“Hands up those of you who’ve visited the Gardens at Stowe?” the teacher asks his class of thirty and 15 hands shoot up.
“But, how many of this class have toured the State Rooms of Stowe House, I wonder?” Just one hand is raised.
That’s the problem facing Stowe House Preservation Trust, its vibrant Visitor Services Manager, Ruth Peters, and her flock of 60 enthusiastic volunteers: ensuring that everyone knows that the refulgent glories inside England’s greatest country house are as accessible and user-friendly as its gardens which are widely recognized as one of the wonders of the world.
At the height of its fame, thousands of people from across North Bucks laboured in and around Stowe House. The success of a country house was inversely proportional to the visibility of its domestic staff who beavered away like H.G Wells’ morlocks in a twilight world beyond and below the green baize door. Generations of North Bucks folk were born to fawn. One visitor to Stowe noted in 1765, “I never saw so large a house so well conducted: servants that have no embarras, no noise, but all attention and respect.” Now, new workmen toil in their place to turn for instance the supporting space under the central Marble Saloon into a 21st century Visitor Centre. In years to come, its interactive features will be key to visitors’ understanding of the history of the Stowe estate. Yet, no quantity of electronic wizardry and mind-blowing gizmos will obviate the need for human warmth, a good welcome and support behind the scenes.
Stowe House Preservation Plan was created in 1997 to restore and develop the main mansion of Stowe. This massive undertaking was structured in six phases. Phases one, two and three, which involved vital external work, were completed by the middle of 2011. Since then, attention has moved inside and has involved restoration of the jewel in the mansion’s crown: those grandiloquent State Rooms at the heart of the piano nobile.

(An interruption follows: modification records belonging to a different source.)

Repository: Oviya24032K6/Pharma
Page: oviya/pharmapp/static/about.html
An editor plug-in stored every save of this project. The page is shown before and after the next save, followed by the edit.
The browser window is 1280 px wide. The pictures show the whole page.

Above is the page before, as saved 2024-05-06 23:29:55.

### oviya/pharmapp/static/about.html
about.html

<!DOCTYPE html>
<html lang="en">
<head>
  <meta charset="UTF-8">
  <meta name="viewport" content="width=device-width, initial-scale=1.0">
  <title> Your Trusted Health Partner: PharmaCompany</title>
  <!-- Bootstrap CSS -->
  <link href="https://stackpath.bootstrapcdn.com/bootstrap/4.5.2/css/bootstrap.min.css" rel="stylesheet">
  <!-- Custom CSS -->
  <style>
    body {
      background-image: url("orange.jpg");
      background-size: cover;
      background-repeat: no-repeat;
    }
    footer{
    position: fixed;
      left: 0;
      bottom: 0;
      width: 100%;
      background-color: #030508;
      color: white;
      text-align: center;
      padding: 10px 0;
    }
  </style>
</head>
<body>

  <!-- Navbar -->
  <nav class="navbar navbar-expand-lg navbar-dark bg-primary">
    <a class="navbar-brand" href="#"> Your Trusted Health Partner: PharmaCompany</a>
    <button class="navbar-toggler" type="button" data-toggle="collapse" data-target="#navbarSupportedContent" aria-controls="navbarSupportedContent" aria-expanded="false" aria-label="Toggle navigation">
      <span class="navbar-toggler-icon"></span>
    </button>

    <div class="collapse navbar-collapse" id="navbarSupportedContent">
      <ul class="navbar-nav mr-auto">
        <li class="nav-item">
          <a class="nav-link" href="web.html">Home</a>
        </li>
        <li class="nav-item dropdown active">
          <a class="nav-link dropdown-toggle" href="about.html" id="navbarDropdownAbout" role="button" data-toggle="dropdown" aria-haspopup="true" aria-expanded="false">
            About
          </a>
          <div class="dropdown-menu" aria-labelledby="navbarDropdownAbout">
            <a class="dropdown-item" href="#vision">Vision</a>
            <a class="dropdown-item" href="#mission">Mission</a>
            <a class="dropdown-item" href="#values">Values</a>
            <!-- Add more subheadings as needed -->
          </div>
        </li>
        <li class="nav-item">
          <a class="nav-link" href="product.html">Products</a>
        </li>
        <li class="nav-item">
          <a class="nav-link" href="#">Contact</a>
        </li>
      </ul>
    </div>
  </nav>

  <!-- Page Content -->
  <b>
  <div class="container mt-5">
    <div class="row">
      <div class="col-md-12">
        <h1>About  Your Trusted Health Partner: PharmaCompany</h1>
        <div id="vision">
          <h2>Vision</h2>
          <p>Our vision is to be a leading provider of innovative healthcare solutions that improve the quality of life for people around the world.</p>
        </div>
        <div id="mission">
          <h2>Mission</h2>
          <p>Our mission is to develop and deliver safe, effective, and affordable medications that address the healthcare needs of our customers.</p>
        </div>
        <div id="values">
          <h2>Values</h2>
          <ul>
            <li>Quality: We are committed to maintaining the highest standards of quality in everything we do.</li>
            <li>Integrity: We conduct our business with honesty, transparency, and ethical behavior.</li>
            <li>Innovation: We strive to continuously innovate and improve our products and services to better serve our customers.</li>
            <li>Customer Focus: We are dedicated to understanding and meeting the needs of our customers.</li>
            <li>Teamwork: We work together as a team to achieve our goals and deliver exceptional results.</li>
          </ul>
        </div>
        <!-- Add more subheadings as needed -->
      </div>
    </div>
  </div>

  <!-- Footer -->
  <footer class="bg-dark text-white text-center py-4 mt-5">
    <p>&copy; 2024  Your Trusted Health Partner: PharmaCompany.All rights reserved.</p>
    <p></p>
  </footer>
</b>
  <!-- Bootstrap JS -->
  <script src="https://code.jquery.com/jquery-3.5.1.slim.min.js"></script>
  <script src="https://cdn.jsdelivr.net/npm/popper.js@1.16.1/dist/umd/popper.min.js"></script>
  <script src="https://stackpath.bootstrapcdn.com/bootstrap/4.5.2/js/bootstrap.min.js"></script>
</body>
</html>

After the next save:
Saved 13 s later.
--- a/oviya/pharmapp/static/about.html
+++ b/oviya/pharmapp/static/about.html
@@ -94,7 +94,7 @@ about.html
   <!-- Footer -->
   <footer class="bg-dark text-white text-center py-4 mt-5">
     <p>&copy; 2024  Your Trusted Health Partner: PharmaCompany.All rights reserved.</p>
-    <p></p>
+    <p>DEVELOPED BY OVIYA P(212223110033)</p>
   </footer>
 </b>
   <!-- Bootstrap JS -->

When Ruth Peters showed me around, I noted that work upon the Marble Saloon and State Library had been completed whilst the Music Room had been readied for the arrival of the cleaned copy of The Dance of the Hours which will, once again, become the magnificent centrepiece to its ceiling. Ruth told me of the growing excitement amongst her volunteers, as those who had seen the restored image had spoken of its freshness and newly revealed, significant detailing. Beyond the Great Library I could see conservators readying the Blue Drawing Room which they were returning to the 3rd Duke of Buckingham’s genteel Victorian scheme using real blue silk damask set off by plenty of gilding. This week large scaffolding has gone up in the North Hall as work starts in situ to restore its 1732 William Kent ceiling.
Next Friday, November 21, Stowe House Preservation Trust is holding a volunteering open day, a chance to hear and to see what Stowe can do for you and vice-versa.
I’m certain that if you report to the North Front Entrance to Stowe House, between 2pm and 6pm, there will be an experienced volunteer to show you ‘the works’.